Within moments another hawk swept in over the trees and landed near the first.

Male and female red-shouldered hawks (Buteo lineatus) perched in a tree (2009_02_22_010496)

So they knew each other.  I wondered if they were mates.

I suddenly had a flashback to “My Cousin Vinny” as Marisa Tomei stands there smacking her foot on the ground in rhythm with her words as she says: “Well I hate to bring it up because I know you’ve got enough pressure on you already. But, we agreed to get married…  Meanwhile, TEN YEARS LATER, my niece, the daughter of my sister is getting married.  My biological clock is TICKING LIKE THIS…”

Something about that scene coupled with the first hawk’s adamant screaming told me what to expect.

It took about five seconds for my pondering to become solidified in truth.

Red-shouldered hawks (Buteo lineatus) mating in the treetops (2009_02_22_010498)

The male who landed on the same branch promptly hopped-cum-flew to a new position that made everything clear: she had been calling for him; they were mates; and it was time for a little “doing the nasty” right there for all the world to see, right there perched high in a tree on a sunny day with the commotion viewable by anyone, and all despite naked limbs jostling to block the view.

Red-shouldered hawks (Buteo lineatus) mating in the treetops (2009_02_22_010499)

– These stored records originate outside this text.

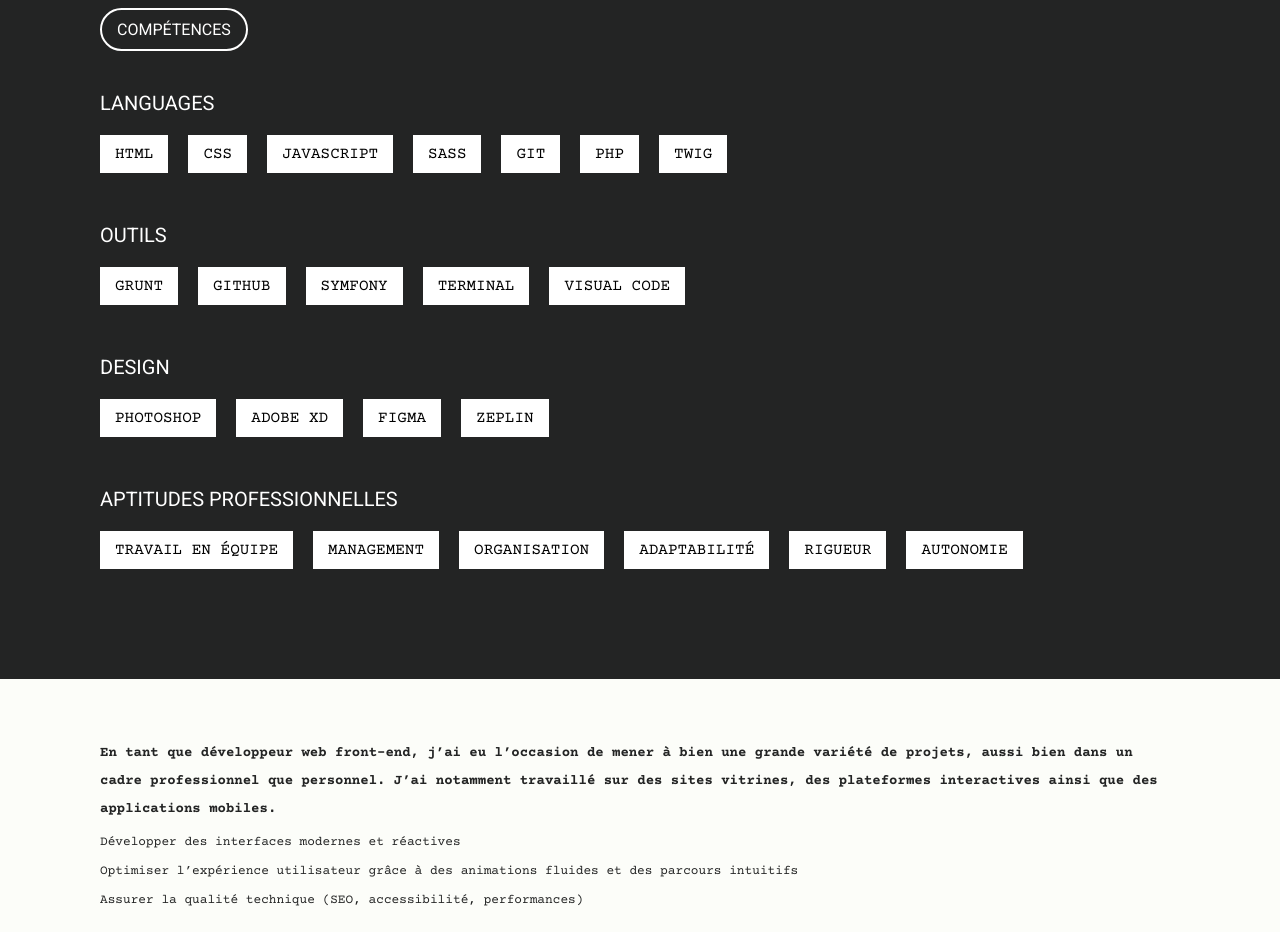
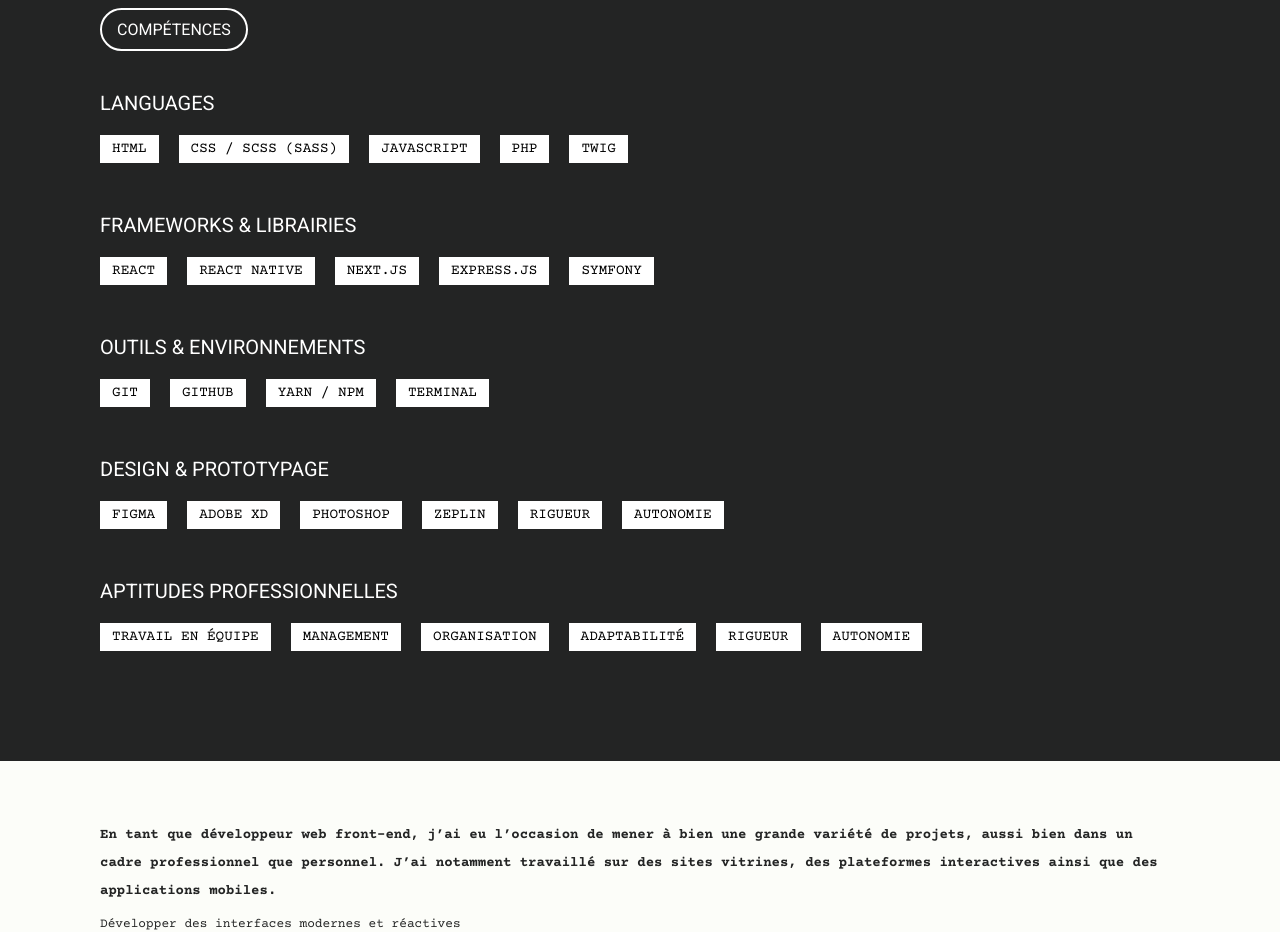
Before and after one commit to tituan/frontend-portfolio-boisard-2025, a Next.js app: page / in a window 1280 px wide. Shown: the part 1660-2592 px from the top of the page. Built offline with nearby package versions, Linux system fonts and the light colour scheme.

Commit message:
change skills

```diff
--- a/components/Skill.js
+++ b/components/Skill.js
@@ -12,66 +12,85 @@ export default function Skill() {
                 </h3>
                 <div className="skill__category__list">
                     <div className="skill__category__list__text">
-                        html
+                        Html
                     </div>
                     <div className="skill__category__list__text">
-                        css
+                        CSS / SCSS (Sass)
                     </div>
                     <div className="skill__category__list__text">
                         Javascript
                     </div>
                     <div className="skill__category__list__text">
-                        sass
+                        PHP
                     </div>
                     <div className="skill__category__list__text">
-                        git
-                    </div>
-                    <div className="skill__category__list__text">
-                        php
-                    </div>
-                    <div className="skill__category__list__text">
-                        twig
+                        Twig
                     </div>
                 </div>
             </div>
             <div className="skill__category">
                 <h3 className="skill__category__title">
-                Outils
+                Frameworks & Librairies
                 </h3>
                 <div className="skill__category__list">
                     <div className="skill__category__list__text">
-                        grunt
+                        React
                     </div>
                     <div className="skill__category__list__text">
-                        github
+                        React Native
                     </div>
                     <div className="skill__category__list__text">
-                        symfony
+                        Next.js
                     </div>
                     <div className="skill__category__list__text">
-                        Terminal
+                        Express.js
                     </div>
                     <div className="skill__category__list__text">
-                        Visual code
+                        Symfony
                     </div>
                 </div>
             </div>
             <div className="skill__category">
                 <h3 className="skill__category__title">
-                    Design
+                    Outils & Environnements
                 </h3>
                 <div className="skill__category__list">
                     <div className="skill__category__list__text">
-                        photoshop
+                        Git
+                    </div>
+                    <div className="skill__category__list__text">
+                        GitHub
+                    </div>
+                    <div className="skill__category__list__text">
+                        Yarn / NPM
+                    </div>
+                    <div className="skill__category__list__text">
+                        Terminal
+                    </div>
+                </div>
+            </div>
+            <div className="skill__category">
+                <h3 className="skill__category__title">
+                    Design & Prototypage
+                </h3>
+                <div className="skill__category__list">
+                    <div className="skill__category__list__text">
+                        Figma
                     </div>
                     <div className="skill__category__list__text">
                         Adobe XD
                     </div>
                     <div className="skill__category__list__text">
-                        figma
+                       Photoshop
                     </div>
                     <div className="skill__category__list__text">
-                        zeplin
+                        Zeplin
+                    </div>
+                    <div className="skill__category__list__text">
+                        rigueur
+                    </div>
+                    <div className="skill__category__list__text">
+                        autonomie
                     </div>
                 </div>
             </div>
@@ -81,22 +100,22 @@ export default function Skill() {
                 </h3>
                 <div className="skill__category__list">
                     <div className="skill__category__list__text">
-                        travail en équipe
+                        Travail en équipe
                     </div>
                     <div className="skill__category__list__text">
-                        management
+                        Management
                     </div>
                     <div className="skill__category__list__text">
-                        organisation
+                       Organisation
                     </div>
                     <div className="skill__category__list__text">
-                        adaptabilité
+                        Adaptabilité
                     </div>
                     <div className="skill__category__list__text">
-                        rigueur
+                        Rigueur
                     </div>
                     <div className="skill__category__list__text">
-                        autonomie
+                        Autonomie
                     </div>
                 </div>
             </div>
--- a/styles/components/_skill.scss
+++ b/styles/components/_skill.scss
@@ -35,12 +35,12 @@
       display: flex;
       flex-wrap: wrap;
       &__text {
-        padding: 10px 15px;
+        padding: 6px 12px;
         background-color: #fff;
         font-family: "Courier Prime";
         text-transform: uppercase;
         color: #000;
-        font-size: 1rem;
+        font-size: 0.9rem;
         margin-right: 20px;
         margin-bottom: 15px;
       }
```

I almost felt intrusive for taking photographs of the whole ordeal.


Although I laughed at the porno extravagance: her screaming “Yes!  Yes!  Yes!” while he smacked her rump and looked all too serious.  Suddenly a great deal of humanity’s silliness made sense.

One thing that’s beautiful—seriously—about nature is that it’s in your face with splendor and candor, the beauty of the universe without all the anthropocentric nonsense we humans like to thrust upon it.

Shame for invading their private moment?  That faded before it became apparent.

As did the intimate moment.

A female red-shouldered hawk (Buteo lineatus) perched in the treetops as a male flies away (2009_02_22_010500)

His business tended to, the male lit a cigarette, rolled over and climbed out of bed.  He had his jeans on and was out the door before I realized he was done.

I’m sure the female felt the same way.

A female red-shouldered hawk (Buteo lineatus) perched in the treetops (2009_02_22_010505)

She leaped to another branch with a sudden interest in looking casual and calm, a collected and cool woman not so interested in appearances as in addressing the perpetual tick of the clock only she could hear.

You should have seen her throw her hair back with that dismissive way that brushes even the most serious suitor out the door…

And him?

A male red-shouldered hawk (Buteo lineatus) flying above the treetops (2009_02_22_010527)

Oh, he smoked his cigarette as he did his little aerial victory dance right above the trees.  He circled and circled, low at first, then slowly climbed into the blue heavens.

Meanwhile, she did her nails and put on her makeup.

I had to wonder about all that hurrying he did this time, and then to run out the front door without even buttoning his shirt first, as though he had to rush home and wash his hair.

Somehow I figured she’d forgive him, let him slip beneath the covers, kiss him on the cheek and welcome him into her boudoir without hesitation—as many times as necessary to get the job done, I mean, then she’d kick him to the curb and make him mow the yard, clean the house, feed the kids, and fix the roof when it started leaking.

As for Nathalie: Yes.  Uh-huh.  You know you like it.  That’s right.  Who’s your daddy?

I have to go wash my hair now…